But along came Michael Howard on 12th February this year to announce a new Conservative policy. Henceforth the Conservatives would adopt a more imaginative, flexible role. Why not, he asked, let different states in the EU co-operate on certain issues without the need for uniformity? After all, we have opt-outs on the Euro and the Schengen Agreement, so the principle is already in place. Mr Howard called his flexible new Europe a ‘made-to-measure’ Europe.

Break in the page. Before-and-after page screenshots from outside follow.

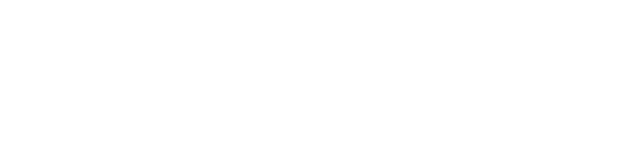
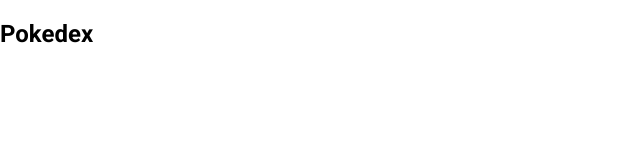
Before and after one commit to Ameer2000Mzori/Poke-Wiki, a plain HTML site: page src/index.html in a window 1280 px wide. Shown: the whole page, without its empty margins (0-640 px from the left). Drawn offline with Linux system fonts and the light colour scheme.

Commit message:
i have added html tree for the header title and i have put text in it

```diff
--- a/src/index.html
+++ b/src/index.html
@@ -12,7 +12,9 @@
   </head>
   <body>
     <section class="header">
-      <div class="header-Wrap"></div>
+      <div class="header-Wrap">
+        <h1 class="header-Title">Pokedex</h1>
+      </div>
     </section>
     <script src="javascript.js"></script>
   </body>
```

This was a nice surprise for us, since it sounded very much like the flexible new ‘multi-track’ Europe that we had been advocating. We had been working on this proposal for some time. In fact, we first posted the outline policy on our website last July, at exactly the time IDS was unveiling his commendable vision, and then gave a fuller version on 6th November. Our published policy document The New Policies (24th December) gave further details, and we issued a ‘Question & Answer’ paper on the subject on 7th January. How good it was to see, therefore, that within five weeks of our definitive Q&A paper, the Conservative leadership was thinking along the same lines. So should we all pack our bags and join the Conservatives? Er, not quite.

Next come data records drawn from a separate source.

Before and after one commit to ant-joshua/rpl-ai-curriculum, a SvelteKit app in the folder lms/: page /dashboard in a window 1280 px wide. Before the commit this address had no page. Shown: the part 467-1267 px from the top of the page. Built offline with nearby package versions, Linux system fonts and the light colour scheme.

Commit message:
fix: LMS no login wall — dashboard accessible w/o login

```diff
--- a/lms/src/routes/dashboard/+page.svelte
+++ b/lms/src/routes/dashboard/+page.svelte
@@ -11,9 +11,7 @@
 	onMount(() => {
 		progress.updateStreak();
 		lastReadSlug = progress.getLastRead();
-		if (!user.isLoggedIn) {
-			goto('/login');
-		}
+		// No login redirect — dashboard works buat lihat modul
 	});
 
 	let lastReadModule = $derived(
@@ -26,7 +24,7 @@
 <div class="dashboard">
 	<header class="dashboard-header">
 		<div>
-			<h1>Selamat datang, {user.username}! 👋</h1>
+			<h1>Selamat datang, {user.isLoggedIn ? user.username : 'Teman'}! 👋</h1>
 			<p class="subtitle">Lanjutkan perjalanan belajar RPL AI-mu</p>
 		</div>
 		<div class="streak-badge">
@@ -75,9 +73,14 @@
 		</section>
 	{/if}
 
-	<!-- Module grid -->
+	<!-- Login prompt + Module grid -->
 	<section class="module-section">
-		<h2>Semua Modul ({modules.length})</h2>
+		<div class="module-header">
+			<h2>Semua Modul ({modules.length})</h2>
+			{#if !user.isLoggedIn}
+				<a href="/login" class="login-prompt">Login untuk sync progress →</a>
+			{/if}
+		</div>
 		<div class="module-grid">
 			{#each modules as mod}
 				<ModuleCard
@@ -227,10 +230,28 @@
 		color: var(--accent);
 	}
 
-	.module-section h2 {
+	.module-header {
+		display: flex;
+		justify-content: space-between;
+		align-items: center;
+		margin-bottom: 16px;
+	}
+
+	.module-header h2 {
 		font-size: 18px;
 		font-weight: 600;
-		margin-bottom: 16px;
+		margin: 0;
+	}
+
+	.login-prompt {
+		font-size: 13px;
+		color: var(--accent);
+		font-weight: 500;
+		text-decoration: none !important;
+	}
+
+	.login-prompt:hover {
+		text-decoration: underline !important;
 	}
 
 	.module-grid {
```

You see, even if the European issue were the only problem with the Tories, Mr Howard’s proposals do not yet address the question of how we deal with the regulations, policies and expenditure programmes that have already been passed. The national veto does not help us to get rid of the Common Agricultural Policy, and Mr Howard has not yet said how he would do it. Nor have the Conservatives committed themselves to passing a law making the UK parliament and courts supreme over EU ‘law’. We will no doubt have to post our paper to Mr Howard in order to fill him in on the details.
The Forsyth Saga
We recently noticed a remarkable coincidence. Our March 2003 manifesto for Scotland proposed that “MPs and MSPs (Members of the Scottish Parliament) should no longer be separate. MSPs will sit for two days a week at Westminster with other UK MPs, and two days in the Scottish Parliament." We have since developed this proposal further, but were surprised to see it crop up in an unexpected place. Lord Forsyth, the Conservative former Cabinet minister, suggested in the House of Lords on 2nd December 2003 the following: “As the Scottish Parliament sits only one and a half days a week on average, why cannot we get rid of all 129 [MSPs] altogether? Why cannot we have Scottish MPs [at Westminster] sitting in the Scottish Parliament on Mondays and Tuesdays?" Conservative MP James Gray also suggested in the House of Commons that MPs representing Scottish constituencies should divide their time between Westminster and Edinburgh, thus merging the roles of MPs and MSPs – the very solution that the New Party has advocated. Naturally we welcome the Tories endorsing our proposals and would hope for support too from Labour. Alas, Labour MP and former union hack Phil Woolas, the Deputy Leader of the Commons, has rebuffed the suggestion - understandably, perhaps, since the Labour party is so keen to protect its burgeoning power base in Scotland.